19 days ago

Dave,
Where does one get one of these roof repair kits for a Winnebago Class C roof as the one described? I’ve never seen such a kit, but I have some delamination bubbles (no leaks and no breaches, just an inferior job of adhesion IMO), and I’d like to address these before they progress. Thank you.

Thomas D
19 days ago

For once Dave was right .
The bolts holding down the ac should be checked occasionally. It’s a job done from inside the coach, not from the roof. Mine leaked and I did have to install a new gasket. Then you need to go on roof

Davidson Richard
19 days ago

Dave you said “ The owner did not tighten the four spring-loaded bolts inside that sealed the gasket and it let water in ”. Are we supposed to be tightening the mounting bolts in our ac units? If so, how often. I have never heard this before.

Dan
19 days ago

Makes me wonder, too. Should that be part of a maintenance routine? Looks like I have to try to check mine today. It’s not leaking now, I think, I hope.

Linda
19 days ago

A detailed routine maintenance article(s) would be very helpful.

Tommy Molnar
19 days ago

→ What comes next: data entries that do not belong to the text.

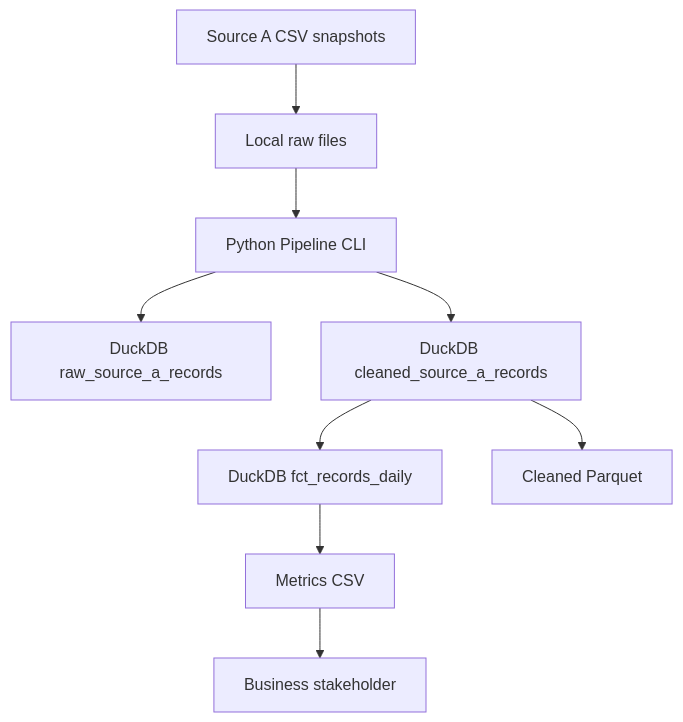
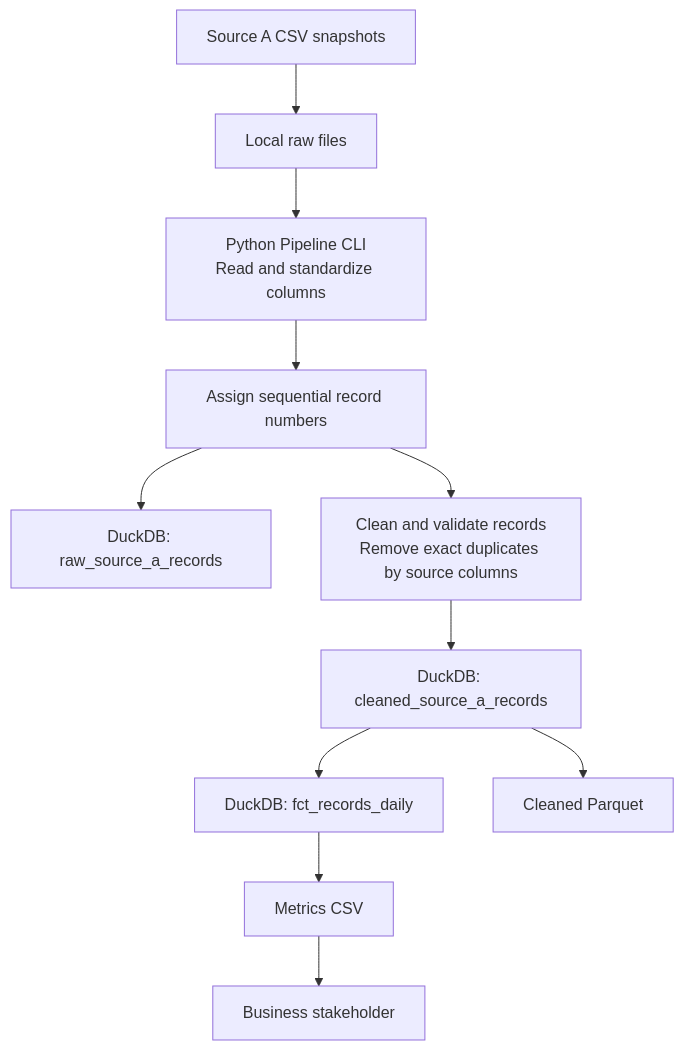
One commit to atheerhamdan9/saudi_foreign_aid_pipeline changed the diagram in docs/architecture.md. Above: the diagram before and after it, drawn with Mermaid. The commit also changed other lines of this file and 4 other files, not shown here.

Commit message:
Add sequential record numbering before deduplication

````diff
--- a/docs/architecture.md
+++ b/docs/architecture.md
@@ -7,21 +7,25 @@
 ```mermaid
 flowchart TD
     A["Source A CSV snapshots"]
     B["Local raw files"]
-    C["Python Pipeline CLI"]
-    D["DuckDB raw_source_a_records"]
-    E["DuckDB cleaned_source_a_records"]
-    F["DuckDB fct_records_daily"]
-    G["Cleaned Parquet"]
-    H["Metrics CSV"]
-    I["Business stakeholder"]
+    C["Python Pipeline CLI<br/>Read and standardize columns"]
+    D["Assign sequential record numbers"]
+    E["DuckDB: raw_source_a_records"]
+    F["Clean and validate records<br/>Remove exact duplicates by source columns"]
+    G["DuckDB: cleaned_source_a_records"]
+    H["DuckDB: fct_records_daily"]
+    I["Cleaned Parquet"]
+    J["Metrics CSV"]
+    K["Business stakeholder"]
 
     A --> B
     B --> C
     C --> D
-    C --> E
-    E --> F
-    E --> G
-    F --> H
-    H --> I
+    D --> E
+    D --> F
+    F --> G
+    G --> H
+    G --> I
+    H --> J
+    J --> K
 ```
````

We had our first trailer for 16 years and barely, if ever, got up on the roof except to clean off the solar panels. Walked right on by the ac.